:: Task ::
Among the lines below, return each one that contains the word "Topobathy".

:: Source information ::
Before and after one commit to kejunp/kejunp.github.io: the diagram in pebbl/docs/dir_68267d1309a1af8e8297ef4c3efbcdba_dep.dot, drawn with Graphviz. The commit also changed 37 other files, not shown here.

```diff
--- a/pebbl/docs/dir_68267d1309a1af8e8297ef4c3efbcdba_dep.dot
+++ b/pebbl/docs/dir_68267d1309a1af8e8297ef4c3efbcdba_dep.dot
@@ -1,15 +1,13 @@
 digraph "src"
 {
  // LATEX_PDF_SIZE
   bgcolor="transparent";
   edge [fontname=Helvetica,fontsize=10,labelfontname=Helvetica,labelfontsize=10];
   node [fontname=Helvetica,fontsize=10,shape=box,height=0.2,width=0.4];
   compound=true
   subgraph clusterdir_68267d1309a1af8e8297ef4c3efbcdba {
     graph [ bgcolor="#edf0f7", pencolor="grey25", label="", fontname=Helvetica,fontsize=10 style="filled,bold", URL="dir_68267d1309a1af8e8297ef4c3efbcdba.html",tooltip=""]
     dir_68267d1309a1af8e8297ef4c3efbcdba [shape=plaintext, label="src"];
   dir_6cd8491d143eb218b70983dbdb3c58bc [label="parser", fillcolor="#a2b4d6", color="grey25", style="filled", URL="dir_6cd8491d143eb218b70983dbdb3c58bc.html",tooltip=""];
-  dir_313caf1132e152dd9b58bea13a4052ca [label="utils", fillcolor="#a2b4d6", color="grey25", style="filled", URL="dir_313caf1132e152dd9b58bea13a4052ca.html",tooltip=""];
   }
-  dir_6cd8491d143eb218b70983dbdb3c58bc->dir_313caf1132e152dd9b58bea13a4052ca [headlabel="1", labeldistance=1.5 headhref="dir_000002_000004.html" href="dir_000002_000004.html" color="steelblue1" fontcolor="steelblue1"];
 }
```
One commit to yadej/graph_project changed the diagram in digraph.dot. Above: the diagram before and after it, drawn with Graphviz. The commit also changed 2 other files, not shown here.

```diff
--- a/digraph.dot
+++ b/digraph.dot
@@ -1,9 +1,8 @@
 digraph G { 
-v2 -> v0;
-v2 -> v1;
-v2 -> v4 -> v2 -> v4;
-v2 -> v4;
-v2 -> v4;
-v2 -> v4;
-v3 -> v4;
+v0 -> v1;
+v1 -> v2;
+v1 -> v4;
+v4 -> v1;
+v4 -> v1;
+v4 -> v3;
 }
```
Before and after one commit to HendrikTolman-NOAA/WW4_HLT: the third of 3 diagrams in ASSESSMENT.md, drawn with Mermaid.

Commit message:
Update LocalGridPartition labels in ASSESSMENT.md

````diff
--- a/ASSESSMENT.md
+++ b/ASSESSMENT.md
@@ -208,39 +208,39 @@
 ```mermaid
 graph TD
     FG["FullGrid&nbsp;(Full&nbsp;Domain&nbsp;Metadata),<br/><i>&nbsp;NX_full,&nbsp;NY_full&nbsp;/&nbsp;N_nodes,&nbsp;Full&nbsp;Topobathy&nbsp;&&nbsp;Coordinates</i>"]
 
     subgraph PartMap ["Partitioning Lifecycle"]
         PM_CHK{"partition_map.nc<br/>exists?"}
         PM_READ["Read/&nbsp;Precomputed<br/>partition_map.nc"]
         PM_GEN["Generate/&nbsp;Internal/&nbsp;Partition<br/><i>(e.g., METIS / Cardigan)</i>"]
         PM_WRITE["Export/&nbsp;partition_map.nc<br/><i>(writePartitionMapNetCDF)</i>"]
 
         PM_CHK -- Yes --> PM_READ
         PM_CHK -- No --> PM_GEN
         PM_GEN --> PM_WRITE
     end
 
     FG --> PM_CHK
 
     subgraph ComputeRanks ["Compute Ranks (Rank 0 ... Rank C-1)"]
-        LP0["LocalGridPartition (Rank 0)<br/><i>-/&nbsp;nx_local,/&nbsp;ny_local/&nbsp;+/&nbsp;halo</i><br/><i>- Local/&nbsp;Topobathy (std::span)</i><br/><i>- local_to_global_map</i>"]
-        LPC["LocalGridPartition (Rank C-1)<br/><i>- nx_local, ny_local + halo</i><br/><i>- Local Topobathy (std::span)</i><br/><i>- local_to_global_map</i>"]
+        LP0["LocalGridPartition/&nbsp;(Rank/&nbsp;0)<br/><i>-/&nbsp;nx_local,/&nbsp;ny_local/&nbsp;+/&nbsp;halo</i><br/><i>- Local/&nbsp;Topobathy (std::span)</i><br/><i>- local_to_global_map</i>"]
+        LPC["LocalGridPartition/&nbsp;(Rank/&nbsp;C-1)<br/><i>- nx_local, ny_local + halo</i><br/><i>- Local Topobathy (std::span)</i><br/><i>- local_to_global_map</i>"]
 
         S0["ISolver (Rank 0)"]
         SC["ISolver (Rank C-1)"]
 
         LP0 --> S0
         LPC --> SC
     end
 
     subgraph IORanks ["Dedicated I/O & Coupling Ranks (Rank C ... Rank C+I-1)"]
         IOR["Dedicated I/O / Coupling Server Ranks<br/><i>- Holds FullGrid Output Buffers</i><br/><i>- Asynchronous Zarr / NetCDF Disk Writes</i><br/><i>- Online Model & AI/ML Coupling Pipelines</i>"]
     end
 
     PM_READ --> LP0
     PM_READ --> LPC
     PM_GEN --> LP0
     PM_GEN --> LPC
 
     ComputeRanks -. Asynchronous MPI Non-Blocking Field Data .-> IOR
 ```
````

:: Written response ::
     FG["FullGrid&nbsp;(Full&nbsp;Domain&nbsp;Metadata),<br/><i>&nbsp;NX_full,&nbsp;NY_full&nbsp;/&nbsp;N_nodes,&nbsp;Full&nbsp;Topobathy&nbsp;&&nbsp;Coordinates</i>"]
-        LP0["LocalGridPartition (Rank 0)<br/><i>-/&nbsp;nx_local,/&nbsp;ny_local/&nbsp;+/&nbsp;halo</i><br/><i>- Local/&nbsp;Topobathy (std::span)</i><br/><i>- local_to_global_map</i>"]
-        LPC["LocalGridPartition (Rank C-1)<br/><i>- nx_local, ny_local + halo</i><br/><i>- Local Topobathy (std::span)</i><br/><i>- local_to_global_map</i>"]
+        LP0["LocalGridPartition/&nbsp;(Rank/&nbsp;0)<br/><i>-/&nbsp;nx_local,/&nbsp;ny_local/&nbsp;+/&nbsp;halo</i><br/><i>- Local/&nbsp;Topobathy (std::span)</i><br/><i>- local_to_global_map</i>"]
+        LPC["LocalGridPartition/&nbsp;(Rank/&nbsp;C-1)<br/><i>- nx_local, ny_local + halo</i><br/><i>- Local Topobathy (std::span)</i><br/><i>- local_to_global_map</i>"]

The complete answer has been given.